This year’s football season brings an historic first: Beth Mowins became the first female play-by-play commentator for an NFL telecast.
We were curious to find out how this moment in sports history would be received, so we used SurveyMonkey Audience to ask people their opinions on the role of women in football.
It was a part of a larger study that SurveyMonkey partnered with FiveThirtyEight to complete: finding out who Americans say are their top and least favorite teams in the NFL, and looking at how each team’s fans lean politically. So how do Americans feel about women in football? Let’s tackle some of the results:
1. When asked what roles they see women playing in the sport and business of football, their answers were relatively high-powered from a business perspective. The top three roles were: 1) Owner (68%) 2) Reporter (68%), and 3) Team executive (64%). When it comes to the question of women as players, only 28% of people said they want to see women on the gridiron. Millennials are the most on-board with women on the field (42% Millennials overall and 46% of Millennial women said so).
2. When it comes to coaching, most people say women would perform about the same or better than men (72%), and Millennial women feel this way the most (80%). On the other hand, 35% of male respondents think female coaches would perform worse than men, while 40% of men 65+ think women cannot compare as coaches.
3. The vast majority of people (86%) say women would be just as good or better at calling the game as a commentator than men; 92% of Millennial women say just as good or better than men.

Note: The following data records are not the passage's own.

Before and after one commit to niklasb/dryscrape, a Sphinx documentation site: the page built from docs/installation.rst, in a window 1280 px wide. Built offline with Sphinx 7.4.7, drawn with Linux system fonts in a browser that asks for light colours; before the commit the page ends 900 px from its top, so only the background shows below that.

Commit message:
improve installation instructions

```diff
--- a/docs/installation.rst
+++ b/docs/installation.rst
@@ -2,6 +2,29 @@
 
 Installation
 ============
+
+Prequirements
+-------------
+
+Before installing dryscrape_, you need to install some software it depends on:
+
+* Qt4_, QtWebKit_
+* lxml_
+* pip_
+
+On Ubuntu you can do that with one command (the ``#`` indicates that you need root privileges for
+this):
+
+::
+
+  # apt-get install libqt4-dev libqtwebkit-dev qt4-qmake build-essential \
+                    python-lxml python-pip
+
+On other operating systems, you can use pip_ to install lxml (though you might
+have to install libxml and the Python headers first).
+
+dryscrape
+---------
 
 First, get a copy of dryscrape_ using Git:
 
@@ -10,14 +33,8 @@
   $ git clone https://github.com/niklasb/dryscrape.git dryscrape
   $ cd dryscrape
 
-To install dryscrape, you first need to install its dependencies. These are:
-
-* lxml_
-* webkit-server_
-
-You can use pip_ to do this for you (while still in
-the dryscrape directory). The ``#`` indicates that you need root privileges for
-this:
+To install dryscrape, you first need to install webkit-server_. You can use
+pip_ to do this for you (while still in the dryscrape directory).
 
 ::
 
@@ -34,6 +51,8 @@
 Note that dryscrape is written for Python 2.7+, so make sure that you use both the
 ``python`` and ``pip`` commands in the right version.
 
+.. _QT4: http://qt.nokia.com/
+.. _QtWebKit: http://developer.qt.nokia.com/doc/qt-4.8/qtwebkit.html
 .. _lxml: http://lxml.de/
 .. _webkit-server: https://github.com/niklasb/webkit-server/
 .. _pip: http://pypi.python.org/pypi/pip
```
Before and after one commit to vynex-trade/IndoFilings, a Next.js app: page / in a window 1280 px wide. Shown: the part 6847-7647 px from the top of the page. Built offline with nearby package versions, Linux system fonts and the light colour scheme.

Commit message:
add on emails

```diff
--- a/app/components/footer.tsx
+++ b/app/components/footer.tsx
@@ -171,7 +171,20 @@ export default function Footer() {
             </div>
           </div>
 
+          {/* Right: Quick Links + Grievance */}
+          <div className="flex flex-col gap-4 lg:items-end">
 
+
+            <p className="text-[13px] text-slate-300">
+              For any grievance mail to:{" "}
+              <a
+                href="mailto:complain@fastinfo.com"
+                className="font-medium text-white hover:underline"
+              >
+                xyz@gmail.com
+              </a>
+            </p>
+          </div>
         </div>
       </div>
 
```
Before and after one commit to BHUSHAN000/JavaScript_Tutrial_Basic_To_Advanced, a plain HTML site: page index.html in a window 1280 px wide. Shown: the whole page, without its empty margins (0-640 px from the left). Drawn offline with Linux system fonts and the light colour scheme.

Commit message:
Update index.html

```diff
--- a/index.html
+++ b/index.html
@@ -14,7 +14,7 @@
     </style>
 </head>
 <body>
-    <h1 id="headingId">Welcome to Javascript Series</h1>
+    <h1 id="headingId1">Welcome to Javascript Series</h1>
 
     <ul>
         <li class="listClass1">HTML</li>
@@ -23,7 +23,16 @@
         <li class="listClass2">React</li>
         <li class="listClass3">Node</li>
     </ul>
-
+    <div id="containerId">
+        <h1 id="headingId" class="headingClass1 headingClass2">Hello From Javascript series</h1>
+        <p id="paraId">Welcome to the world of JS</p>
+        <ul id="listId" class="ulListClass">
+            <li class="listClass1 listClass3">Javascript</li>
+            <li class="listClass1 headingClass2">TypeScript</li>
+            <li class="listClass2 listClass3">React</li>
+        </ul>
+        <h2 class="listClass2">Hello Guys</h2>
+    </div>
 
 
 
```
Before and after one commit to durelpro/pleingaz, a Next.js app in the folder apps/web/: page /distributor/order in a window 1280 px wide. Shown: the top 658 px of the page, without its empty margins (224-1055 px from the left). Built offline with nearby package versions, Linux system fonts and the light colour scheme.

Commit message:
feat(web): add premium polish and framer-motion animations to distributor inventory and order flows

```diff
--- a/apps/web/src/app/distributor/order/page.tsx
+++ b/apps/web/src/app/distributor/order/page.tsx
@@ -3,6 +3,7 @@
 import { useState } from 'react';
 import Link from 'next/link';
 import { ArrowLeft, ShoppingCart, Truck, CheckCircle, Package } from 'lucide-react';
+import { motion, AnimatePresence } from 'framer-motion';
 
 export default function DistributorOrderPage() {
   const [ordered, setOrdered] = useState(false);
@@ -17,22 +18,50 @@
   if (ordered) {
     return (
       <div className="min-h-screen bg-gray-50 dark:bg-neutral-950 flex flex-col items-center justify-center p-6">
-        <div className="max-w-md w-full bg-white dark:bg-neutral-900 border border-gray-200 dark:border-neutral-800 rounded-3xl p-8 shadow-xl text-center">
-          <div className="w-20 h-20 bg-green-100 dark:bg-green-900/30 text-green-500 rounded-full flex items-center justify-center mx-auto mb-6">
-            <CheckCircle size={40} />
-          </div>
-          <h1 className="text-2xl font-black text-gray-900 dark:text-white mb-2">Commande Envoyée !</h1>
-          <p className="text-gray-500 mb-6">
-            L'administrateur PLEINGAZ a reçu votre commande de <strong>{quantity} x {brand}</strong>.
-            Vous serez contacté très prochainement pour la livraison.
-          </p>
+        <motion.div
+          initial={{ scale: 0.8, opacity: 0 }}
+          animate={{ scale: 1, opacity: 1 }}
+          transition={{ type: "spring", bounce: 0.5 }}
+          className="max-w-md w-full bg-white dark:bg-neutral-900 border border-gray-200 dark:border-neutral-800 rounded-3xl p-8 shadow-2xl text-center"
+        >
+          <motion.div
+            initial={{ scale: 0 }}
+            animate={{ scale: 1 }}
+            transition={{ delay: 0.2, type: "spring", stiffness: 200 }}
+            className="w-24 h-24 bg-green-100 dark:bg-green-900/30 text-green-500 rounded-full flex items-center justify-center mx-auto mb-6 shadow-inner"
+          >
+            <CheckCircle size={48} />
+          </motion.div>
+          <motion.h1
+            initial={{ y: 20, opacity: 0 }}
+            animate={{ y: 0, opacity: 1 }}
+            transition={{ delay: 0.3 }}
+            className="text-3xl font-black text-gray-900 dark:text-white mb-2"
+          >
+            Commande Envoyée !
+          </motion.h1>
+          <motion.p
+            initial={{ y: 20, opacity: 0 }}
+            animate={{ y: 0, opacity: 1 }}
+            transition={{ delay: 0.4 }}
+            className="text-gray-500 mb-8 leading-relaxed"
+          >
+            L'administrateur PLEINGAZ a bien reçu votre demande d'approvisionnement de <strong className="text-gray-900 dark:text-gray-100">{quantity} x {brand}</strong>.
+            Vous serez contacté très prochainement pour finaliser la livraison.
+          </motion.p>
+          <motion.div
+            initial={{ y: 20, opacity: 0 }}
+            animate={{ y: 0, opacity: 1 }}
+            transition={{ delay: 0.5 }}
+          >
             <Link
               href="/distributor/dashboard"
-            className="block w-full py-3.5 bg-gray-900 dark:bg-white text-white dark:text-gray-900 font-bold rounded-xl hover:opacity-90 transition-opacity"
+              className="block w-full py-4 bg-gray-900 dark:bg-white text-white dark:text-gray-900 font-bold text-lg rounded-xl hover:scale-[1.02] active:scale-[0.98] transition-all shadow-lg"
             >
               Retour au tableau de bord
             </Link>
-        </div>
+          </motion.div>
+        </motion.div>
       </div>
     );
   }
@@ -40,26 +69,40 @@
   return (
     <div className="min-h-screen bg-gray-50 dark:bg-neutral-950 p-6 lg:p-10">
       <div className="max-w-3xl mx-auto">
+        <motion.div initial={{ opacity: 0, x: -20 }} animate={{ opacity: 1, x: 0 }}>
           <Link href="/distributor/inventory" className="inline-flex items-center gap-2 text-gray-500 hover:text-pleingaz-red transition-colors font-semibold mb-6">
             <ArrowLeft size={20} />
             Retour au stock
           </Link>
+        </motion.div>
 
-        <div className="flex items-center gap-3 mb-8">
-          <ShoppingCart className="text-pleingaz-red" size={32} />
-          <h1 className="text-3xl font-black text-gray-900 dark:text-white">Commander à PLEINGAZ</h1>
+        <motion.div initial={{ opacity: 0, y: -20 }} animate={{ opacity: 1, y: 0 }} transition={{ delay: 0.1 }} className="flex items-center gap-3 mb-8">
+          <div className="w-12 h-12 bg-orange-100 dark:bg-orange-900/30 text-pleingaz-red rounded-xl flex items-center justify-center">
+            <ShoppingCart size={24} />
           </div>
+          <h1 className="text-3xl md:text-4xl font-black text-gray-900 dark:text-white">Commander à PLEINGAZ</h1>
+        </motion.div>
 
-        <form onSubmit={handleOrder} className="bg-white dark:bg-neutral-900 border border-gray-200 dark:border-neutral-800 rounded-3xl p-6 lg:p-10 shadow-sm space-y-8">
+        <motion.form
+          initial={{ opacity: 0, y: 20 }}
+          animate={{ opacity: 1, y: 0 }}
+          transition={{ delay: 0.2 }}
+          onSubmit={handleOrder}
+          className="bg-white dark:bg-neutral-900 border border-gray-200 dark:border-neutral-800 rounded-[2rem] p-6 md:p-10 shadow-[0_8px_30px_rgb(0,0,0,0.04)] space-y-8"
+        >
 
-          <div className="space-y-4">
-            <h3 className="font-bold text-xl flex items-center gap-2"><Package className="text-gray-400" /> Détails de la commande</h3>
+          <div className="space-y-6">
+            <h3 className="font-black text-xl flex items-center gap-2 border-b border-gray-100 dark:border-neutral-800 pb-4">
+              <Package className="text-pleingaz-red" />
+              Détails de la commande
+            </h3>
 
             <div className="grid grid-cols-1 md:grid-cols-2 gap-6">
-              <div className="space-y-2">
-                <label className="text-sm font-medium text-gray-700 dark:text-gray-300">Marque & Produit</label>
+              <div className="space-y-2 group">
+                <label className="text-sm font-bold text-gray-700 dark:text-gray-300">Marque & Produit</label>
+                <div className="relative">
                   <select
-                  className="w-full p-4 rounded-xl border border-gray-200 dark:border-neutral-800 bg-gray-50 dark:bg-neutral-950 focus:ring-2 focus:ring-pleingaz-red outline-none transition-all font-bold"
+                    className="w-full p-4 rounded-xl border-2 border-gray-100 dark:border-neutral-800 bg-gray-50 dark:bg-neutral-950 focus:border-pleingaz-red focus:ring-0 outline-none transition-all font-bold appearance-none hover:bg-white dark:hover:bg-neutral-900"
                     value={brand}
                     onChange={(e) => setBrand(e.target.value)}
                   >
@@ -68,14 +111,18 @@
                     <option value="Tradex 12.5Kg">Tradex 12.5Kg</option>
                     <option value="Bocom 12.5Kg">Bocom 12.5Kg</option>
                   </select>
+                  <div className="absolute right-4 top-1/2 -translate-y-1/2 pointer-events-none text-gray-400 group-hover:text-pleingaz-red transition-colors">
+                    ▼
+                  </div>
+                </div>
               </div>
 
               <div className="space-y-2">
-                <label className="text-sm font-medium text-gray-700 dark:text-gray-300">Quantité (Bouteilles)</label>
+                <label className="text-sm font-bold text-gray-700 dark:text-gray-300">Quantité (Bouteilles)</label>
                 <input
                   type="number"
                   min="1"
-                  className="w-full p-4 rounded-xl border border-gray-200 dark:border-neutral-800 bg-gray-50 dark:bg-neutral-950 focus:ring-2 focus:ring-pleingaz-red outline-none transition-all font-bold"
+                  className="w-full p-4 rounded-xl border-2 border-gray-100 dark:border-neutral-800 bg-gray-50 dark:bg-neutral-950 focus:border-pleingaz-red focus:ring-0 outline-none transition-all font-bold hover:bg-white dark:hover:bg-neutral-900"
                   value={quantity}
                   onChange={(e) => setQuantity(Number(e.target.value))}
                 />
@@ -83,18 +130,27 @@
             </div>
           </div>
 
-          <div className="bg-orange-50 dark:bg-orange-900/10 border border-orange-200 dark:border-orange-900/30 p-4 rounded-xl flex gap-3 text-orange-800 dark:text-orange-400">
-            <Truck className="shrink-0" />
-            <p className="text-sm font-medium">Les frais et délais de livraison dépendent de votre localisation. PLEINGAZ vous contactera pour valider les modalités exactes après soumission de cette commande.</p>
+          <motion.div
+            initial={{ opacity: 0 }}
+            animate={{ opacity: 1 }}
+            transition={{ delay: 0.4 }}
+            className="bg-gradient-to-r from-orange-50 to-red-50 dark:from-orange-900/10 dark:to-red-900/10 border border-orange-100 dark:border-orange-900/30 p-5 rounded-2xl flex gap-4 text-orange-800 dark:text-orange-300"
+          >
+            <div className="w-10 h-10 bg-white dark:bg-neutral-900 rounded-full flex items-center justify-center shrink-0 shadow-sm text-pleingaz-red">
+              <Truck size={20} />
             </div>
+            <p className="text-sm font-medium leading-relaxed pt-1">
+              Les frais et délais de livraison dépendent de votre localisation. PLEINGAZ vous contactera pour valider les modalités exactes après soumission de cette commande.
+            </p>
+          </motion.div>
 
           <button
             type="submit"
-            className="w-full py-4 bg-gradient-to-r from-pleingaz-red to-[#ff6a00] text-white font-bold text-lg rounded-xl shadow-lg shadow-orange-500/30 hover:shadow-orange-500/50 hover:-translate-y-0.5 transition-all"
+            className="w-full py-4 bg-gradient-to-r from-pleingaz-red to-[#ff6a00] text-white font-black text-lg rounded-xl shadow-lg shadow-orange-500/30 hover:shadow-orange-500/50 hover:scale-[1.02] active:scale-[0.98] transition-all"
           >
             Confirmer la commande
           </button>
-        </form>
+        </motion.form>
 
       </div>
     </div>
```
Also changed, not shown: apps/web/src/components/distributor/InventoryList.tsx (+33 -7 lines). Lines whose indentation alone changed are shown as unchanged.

Meanwhile only 12% of Millennial men say women would be worse than men, 22% of their senior (65+) counterparts say women would be worse as commentators. [Note from the sidelines: this survey was conducted before Beth made her first call of the game.]
Curious what people think about how Beth is doing now? Try sending them a survey to ask them yourself.
Methodology: This SurveyMonkey Audience survey was conducted online from September 1-7, 2017 among a national sample of adults ages 18 and older. For team favorability ratings, each respondent who is a fan or casual fan then rated 10 of the 32 NFL teams at random. Respondents for this survey were selected from the nearly 3 million people who take surveys on the SurveyMonkey platform each day. Topline and demographic breakdowns of the findings can be found here.